> [RECORDED DATA]:

- Opening Delimiter -

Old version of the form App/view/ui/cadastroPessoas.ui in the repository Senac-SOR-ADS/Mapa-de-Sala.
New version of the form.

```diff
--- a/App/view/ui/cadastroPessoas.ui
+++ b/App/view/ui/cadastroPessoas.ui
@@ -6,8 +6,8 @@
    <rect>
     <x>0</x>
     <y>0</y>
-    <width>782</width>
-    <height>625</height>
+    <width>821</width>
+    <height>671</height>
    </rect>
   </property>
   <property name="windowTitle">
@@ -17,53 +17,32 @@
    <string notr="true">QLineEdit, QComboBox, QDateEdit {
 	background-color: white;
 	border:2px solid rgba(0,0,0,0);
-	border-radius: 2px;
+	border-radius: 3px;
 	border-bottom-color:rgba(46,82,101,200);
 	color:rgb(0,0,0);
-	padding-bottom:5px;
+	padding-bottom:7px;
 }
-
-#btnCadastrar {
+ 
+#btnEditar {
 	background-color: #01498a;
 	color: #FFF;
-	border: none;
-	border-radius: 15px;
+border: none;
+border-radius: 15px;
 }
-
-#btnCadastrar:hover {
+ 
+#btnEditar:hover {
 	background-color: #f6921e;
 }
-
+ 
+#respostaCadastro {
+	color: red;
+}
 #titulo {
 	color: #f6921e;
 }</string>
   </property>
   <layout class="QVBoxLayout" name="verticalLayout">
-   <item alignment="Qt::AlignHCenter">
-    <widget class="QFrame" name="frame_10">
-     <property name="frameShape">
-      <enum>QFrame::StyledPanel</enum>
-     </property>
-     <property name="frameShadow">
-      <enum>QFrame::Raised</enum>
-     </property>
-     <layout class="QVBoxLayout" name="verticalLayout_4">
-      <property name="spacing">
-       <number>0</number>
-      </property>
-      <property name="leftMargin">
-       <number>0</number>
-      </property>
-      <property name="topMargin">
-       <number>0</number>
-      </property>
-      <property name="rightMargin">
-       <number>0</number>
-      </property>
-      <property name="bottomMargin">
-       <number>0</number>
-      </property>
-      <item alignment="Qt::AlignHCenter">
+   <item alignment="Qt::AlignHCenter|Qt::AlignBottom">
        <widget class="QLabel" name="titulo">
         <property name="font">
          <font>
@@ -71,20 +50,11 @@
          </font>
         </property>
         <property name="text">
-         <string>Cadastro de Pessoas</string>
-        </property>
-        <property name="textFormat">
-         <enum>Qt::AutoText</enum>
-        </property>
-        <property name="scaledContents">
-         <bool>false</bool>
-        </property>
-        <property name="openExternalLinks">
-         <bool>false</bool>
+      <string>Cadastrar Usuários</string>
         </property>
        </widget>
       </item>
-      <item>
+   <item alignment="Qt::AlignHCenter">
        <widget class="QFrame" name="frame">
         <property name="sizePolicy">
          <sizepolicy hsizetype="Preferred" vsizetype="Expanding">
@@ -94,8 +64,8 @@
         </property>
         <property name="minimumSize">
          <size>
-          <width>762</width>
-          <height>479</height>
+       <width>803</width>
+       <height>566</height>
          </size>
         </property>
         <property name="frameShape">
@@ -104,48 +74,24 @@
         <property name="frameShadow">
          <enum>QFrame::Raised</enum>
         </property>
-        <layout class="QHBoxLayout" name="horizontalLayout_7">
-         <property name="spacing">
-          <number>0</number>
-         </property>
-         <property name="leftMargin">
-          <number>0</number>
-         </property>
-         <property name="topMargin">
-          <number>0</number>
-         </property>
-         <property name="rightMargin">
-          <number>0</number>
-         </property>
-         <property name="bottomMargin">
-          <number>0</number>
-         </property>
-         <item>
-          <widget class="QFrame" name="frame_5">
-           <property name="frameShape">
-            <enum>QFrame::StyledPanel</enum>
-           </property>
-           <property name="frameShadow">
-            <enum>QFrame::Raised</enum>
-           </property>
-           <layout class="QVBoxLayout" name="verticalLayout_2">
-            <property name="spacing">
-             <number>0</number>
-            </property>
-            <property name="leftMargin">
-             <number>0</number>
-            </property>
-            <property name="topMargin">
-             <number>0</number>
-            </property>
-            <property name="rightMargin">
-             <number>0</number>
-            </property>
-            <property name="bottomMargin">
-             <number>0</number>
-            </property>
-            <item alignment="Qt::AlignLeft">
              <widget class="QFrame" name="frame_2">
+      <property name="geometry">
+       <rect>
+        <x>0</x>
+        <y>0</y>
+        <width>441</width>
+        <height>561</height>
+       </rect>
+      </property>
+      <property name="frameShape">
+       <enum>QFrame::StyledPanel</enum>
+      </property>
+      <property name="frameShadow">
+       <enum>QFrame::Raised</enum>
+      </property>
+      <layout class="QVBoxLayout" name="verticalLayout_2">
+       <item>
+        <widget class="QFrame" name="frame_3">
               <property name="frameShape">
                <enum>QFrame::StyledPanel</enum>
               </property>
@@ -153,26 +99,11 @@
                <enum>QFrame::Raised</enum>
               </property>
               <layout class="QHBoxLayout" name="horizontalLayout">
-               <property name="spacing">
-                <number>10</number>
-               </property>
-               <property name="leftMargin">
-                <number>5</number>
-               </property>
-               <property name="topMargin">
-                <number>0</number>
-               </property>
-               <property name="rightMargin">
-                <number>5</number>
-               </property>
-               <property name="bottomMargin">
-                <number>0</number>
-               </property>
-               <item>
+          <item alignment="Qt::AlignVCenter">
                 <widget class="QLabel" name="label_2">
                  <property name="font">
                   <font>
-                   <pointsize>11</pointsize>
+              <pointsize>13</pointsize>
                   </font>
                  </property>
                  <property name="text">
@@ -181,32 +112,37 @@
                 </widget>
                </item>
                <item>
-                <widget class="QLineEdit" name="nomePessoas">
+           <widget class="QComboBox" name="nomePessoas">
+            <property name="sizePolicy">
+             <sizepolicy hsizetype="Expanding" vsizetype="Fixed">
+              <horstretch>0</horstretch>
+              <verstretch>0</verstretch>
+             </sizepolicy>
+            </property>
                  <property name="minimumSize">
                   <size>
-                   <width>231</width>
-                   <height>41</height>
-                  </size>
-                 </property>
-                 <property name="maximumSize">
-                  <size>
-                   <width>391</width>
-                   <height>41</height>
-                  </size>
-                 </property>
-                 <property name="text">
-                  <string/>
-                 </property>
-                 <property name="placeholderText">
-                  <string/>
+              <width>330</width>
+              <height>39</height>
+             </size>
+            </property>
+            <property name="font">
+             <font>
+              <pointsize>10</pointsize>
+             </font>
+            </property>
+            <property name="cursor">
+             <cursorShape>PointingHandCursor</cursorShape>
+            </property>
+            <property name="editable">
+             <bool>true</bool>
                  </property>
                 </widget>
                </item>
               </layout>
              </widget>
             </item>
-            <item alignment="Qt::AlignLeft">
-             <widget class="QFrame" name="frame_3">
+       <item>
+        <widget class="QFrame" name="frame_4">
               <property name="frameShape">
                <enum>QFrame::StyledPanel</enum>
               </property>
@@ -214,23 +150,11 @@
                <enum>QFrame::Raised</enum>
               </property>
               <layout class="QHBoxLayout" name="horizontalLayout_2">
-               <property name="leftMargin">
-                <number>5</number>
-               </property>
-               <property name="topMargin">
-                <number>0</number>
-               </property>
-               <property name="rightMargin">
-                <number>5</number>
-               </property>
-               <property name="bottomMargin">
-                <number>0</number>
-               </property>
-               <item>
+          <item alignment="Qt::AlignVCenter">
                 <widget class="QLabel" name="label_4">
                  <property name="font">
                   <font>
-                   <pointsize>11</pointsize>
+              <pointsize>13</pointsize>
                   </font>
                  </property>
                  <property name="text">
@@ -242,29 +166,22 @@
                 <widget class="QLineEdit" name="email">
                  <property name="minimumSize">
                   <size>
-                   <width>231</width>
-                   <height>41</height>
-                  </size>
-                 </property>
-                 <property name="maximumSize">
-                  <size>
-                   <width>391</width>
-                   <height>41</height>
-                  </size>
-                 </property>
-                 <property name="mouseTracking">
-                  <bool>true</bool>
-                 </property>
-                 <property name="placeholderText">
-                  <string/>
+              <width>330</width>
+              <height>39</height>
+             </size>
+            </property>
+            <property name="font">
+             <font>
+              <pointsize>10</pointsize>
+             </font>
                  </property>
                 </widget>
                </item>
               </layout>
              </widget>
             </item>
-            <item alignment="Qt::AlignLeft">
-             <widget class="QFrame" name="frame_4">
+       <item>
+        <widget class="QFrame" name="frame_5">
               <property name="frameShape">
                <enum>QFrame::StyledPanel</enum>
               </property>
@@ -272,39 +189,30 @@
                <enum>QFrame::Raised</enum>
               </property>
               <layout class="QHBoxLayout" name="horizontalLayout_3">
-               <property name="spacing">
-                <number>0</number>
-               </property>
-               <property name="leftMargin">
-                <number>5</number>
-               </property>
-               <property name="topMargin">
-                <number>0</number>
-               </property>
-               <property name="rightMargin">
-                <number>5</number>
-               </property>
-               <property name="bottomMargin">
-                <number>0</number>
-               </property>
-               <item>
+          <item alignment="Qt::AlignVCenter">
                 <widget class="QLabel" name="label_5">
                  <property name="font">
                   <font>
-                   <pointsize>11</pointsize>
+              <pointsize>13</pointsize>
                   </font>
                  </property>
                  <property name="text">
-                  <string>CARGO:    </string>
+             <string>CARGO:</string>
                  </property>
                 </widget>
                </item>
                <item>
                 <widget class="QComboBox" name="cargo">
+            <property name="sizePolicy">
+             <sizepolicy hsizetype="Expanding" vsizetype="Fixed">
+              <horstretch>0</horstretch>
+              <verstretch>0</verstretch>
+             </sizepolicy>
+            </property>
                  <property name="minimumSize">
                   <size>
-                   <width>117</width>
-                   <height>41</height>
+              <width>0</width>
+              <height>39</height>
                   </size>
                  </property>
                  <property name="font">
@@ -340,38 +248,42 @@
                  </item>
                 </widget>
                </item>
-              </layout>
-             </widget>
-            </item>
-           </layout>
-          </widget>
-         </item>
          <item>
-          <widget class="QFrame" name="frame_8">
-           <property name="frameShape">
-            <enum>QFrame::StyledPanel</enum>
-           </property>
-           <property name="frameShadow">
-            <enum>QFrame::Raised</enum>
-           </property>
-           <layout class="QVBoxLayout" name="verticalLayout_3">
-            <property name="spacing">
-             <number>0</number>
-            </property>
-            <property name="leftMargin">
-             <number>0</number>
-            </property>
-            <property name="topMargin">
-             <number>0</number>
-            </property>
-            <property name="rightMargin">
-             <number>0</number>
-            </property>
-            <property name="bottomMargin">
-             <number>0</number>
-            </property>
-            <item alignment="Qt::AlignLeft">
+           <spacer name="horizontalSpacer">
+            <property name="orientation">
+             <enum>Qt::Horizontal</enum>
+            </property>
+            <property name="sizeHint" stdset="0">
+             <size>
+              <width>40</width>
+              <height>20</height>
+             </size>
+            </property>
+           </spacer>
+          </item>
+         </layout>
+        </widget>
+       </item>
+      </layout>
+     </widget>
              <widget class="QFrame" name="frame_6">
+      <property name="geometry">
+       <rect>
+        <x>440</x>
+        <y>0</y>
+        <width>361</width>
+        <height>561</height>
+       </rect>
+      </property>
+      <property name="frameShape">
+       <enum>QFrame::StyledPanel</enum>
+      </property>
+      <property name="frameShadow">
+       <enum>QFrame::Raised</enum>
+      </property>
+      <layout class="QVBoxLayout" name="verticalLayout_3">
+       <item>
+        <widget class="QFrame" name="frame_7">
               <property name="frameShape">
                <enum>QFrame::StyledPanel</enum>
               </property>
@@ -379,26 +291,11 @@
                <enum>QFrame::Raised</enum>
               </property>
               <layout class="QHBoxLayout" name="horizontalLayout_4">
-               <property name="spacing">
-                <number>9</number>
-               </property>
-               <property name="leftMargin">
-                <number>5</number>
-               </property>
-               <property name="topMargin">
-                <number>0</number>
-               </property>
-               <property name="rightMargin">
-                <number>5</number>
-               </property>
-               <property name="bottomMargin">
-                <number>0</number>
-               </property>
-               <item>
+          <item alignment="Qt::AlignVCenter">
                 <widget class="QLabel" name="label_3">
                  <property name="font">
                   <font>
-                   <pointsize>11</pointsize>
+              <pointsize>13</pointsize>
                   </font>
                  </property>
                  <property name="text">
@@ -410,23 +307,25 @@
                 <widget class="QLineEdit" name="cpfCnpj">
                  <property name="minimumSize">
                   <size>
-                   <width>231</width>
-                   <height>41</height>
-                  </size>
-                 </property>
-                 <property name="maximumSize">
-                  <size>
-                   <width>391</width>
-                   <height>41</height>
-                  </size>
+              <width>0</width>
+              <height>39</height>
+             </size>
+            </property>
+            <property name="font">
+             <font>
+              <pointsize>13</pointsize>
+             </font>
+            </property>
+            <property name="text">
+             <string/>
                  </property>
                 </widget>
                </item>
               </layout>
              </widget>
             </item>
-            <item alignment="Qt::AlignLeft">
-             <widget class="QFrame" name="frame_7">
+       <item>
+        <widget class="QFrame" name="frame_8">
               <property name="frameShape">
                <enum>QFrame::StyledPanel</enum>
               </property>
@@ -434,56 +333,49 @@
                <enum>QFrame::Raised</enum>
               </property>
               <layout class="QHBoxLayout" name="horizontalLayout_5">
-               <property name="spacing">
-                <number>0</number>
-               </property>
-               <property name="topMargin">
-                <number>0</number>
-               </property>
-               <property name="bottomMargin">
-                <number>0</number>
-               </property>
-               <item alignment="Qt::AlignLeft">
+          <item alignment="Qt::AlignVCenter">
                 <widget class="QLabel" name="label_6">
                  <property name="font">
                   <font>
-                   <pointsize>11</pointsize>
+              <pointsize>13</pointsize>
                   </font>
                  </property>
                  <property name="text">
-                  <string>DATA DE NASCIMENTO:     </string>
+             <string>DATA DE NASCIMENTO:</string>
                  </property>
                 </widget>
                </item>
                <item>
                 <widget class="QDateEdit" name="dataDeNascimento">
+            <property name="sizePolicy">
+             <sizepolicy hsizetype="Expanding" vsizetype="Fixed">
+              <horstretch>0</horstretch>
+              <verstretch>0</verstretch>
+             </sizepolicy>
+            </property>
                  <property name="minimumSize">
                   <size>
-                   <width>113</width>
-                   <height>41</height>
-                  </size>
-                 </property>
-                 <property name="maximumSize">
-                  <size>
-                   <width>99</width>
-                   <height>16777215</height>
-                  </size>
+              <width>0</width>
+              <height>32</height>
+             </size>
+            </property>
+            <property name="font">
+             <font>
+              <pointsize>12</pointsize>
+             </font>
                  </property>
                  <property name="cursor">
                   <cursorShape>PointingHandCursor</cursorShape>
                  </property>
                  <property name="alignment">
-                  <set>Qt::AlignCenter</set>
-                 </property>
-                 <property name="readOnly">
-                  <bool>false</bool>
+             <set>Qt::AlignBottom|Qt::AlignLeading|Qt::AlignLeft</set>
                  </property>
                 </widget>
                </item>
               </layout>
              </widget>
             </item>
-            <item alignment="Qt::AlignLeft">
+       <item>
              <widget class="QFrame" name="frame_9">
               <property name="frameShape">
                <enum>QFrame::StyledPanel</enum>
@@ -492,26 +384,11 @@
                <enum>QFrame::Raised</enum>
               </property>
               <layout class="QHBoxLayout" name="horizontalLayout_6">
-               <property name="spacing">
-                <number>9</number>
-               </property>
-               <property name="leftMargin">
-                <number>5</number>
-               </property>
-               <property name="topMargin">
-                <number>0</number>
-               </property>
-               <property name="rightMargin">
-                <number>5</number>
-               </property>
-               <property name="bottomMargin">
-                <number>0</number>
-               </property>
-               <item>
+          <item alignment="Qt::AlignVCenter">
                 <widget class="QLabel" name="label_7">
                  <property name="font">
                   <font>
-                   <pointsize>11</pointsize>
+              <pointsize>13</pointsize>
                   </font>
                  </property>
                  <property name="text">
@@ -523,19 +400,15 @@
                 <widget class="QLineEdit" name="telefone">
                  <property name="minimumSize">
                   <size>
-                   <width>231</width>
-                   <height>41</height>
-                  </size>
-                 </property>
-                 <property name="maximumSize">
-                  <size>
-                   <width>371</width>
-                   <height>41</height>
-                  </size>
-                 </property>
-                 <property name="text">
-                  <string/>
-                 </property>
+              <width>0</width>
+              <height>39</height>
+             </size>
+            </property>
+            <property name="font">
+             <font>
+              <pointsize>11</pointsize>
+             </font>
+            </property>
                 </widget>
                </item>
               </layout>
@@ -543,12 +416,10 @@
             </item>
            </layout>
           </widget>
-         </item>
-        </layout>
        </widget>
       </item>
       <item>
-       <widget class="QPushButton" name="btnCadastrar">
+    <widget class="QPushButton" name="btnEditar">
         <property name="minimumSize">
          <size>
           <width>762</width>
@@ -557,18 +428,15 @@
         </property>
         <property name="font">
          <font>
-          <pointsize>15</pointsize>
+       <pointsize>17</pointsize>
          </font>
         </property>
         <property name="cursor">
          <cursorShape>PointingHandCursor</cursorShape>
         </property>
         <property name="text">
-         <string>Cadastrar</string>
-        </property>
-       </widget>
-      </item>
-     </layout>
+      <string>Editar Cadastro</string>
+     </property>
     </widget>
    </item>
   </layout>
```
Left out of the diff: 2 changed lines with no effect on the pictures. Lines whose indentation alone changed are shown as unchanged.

- Closing Delimiter -

> [WORK TO COMPLETE]: Which of the lines above hold the word "rgba"? Copy each one.

> [OUTPUT OF THE TASK]:
 	border:2px solid rgba(0,0,0,0);
 	border-bottom-color:rgba(46,82,101,200);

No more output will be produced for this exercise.